Apple’s Find My iPhone feature helped rescue a young woman whose ex-boyfriend had bound her feet, legs, and mouth with duct tape and was trying to take her out of Pennsylvania.
Luckily, the victim was able to send a text message to her mom telling her she had been abducted. Mom quickly notified the police and pointed them right to her location.
“The victim’s mother related that she had been receiving text messages from her daughter requesting help. The mother was able to track the victim’s cell phone by utilizing the iCloud [and] Find My iPhone app,” according to a statement put out by the Pennsylvania state police.
By that time, the kidnapper had already made it 150 miles to the parking lot of a McDonald’s in Milesburg, Pennsylvania. Police were able to locate the victim and apprehend 18 year-old Joseph Boller who was charged him with kidnapping.
Now, the mother here deserves a lot praise for her quick-thinking in the face of the unimaginable.
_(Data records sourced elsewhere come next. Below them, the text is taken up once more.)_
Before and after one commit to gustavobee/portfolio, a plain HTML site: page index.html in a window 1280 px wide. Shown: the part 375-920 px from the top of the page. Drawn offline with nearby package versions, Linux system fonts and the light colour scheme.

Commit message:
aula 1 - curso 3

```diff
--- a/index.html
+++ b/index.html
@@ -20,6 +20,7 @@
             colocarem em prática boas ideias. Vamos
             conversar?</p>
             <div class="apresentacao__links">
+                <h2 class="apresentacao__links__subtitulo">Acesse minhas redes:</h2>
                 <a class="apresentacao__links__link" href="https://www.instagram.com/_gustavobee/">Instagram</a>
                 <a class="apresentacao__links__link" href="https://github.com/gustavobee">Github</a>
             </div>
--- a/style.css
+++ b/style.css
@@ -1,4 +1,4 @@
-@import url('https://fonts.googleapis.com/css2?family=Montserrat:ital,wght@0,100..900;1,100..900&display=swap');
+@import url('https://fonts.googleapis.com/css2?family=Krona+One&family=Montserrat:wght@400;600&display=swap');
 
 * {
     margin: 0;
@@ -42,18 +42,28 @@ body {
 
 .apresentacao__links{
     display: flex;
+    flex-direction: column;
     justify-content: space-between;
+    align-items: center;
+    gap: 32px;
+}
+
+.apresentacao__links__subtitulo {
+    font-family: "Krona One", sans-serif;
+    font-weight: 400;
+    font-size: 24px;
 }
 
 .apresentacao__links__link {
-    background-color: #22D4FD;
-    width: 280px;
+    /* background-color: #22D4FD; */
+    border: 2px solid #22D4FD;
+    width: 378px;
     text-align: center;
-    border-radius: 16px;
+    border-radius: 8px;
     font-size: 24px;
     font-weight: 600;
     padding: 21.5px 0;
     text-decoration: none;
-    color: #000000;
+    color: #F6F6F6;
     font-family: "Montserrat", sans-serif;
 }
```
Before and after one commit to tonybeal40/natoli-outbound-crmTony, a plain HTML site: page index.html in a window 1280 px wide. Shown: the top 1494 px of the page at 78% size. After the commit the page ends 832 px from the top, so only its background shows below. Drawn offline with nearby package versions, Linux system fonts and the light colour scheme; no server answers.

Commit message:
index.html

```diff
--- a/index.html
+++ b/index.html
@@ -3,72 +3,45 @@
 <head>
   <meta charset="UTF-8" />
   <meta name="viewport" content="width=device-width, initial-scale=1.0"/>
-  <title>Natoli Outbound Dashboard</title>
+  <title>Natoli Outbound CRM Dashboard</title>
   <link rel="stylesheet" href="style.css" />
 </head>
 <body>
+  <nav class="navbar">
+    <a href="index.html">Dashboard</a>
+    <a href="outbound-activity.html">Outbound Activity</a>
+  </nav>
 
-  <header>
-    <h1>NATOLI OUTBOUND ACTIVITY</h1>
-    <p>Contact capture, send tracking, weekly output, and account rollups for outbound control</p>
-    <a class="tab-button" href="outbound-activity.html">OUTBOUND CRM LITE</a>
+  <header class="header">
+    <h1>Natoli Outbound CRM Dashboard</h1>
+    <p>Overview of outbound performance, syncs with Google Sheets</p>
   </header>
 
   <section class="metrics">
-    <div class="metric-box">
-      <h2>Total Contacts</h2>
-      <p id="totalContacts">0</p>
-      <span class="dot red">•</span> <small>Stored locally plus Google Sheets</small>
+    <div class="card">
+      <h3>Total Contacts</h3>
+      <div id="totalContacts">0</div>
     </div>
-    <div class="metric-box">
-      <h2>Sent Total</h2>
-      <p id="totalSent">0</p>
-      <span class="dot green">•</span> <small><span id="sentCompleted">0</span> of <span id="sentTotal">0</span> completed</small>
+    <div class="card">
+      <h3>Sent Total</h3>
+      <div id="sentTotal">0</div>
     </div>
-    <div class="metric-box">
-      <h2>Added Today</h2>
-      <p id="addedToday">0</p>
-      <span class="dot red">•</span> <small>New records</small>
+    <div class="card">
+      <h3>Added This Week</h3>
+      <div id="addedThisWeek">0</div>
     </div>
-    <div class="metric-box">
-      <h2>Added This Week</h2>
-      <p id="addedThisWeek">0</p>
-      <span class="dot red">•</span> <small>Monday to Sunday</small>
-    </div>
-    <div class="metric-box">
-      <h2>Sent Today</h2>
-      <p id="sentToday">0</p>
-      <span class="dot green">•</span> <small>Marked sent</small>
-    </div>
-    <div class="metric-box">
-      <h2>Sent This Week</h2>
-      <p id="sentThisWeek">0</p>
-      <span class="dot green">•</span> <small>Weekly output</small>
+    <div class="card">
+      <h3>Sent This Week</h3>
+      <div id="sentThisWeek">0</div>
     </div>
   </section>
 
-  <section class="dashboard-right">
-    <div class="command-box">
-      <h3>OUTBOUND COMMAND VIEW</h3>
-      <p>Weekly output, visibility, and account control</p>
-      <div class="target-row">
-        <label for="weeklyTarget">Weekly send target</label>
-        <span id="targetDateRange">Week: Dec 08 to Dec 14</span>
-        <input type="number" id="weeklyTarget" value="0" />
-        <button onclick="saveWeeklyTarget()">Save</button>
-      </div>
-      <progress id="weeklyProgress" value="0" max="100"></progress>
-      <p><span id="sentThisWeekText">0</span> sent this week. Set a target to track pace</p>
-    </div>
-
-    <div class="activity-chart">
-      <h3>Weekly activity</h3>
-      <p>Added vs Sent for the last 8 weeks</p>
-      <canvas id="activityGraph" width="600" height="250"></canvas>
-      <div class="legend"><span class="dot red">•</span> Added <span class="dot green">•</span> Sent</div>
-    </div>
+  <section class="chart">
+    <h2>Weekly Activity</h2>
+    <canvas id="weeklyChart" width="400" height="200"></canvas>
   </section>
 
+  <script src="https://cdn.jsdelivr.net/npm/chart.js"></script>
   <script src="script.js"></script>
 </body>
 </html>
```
But so does the victim for activating the Find My iPhone feature on her phone in the first place.
Find My iPhone can be extremely useful in the case of kidnapping as long as the phone is still with the victim, but it is also very useful for those just trying to locate a missing phone, not a missing person. And setting up the feature is easy:
Go to Settings
Click on iCloud
Sign in or Create an Apple Account
Turn on Find My iPhone
If you lose your phone — let’s say you leave it in a taxi — you can go to Apple’s Find My iPhone page, plug in your iCloud password, and be presented with a map showing its location, among other features (like locking it or causing it to make a sound alerting whoever is nearby of its existence).
Android users don’t have access to Find My iPhone, but the Android Device Manager (ADM) now provides the same capability. Just make sure your device is connected to your Google account and ADM is enabled in the Settings App, then as long as the phone has access to the internet, you should be able to track it.
Both Find My iPhone and the Android Device Manager allow you to lock your phone’s screen and even wipe all the device’s memory if you fear your phone has been taken.
As this kidnapping case illustrates, the location features can make a major difference in the case of an emergency. It’s worthwhile to provide a close friend or relative with login credentials to assist the police in case of emergency. After all, it’s not clear that Apple could help the police find your iPhone without your password, even if it wanted to.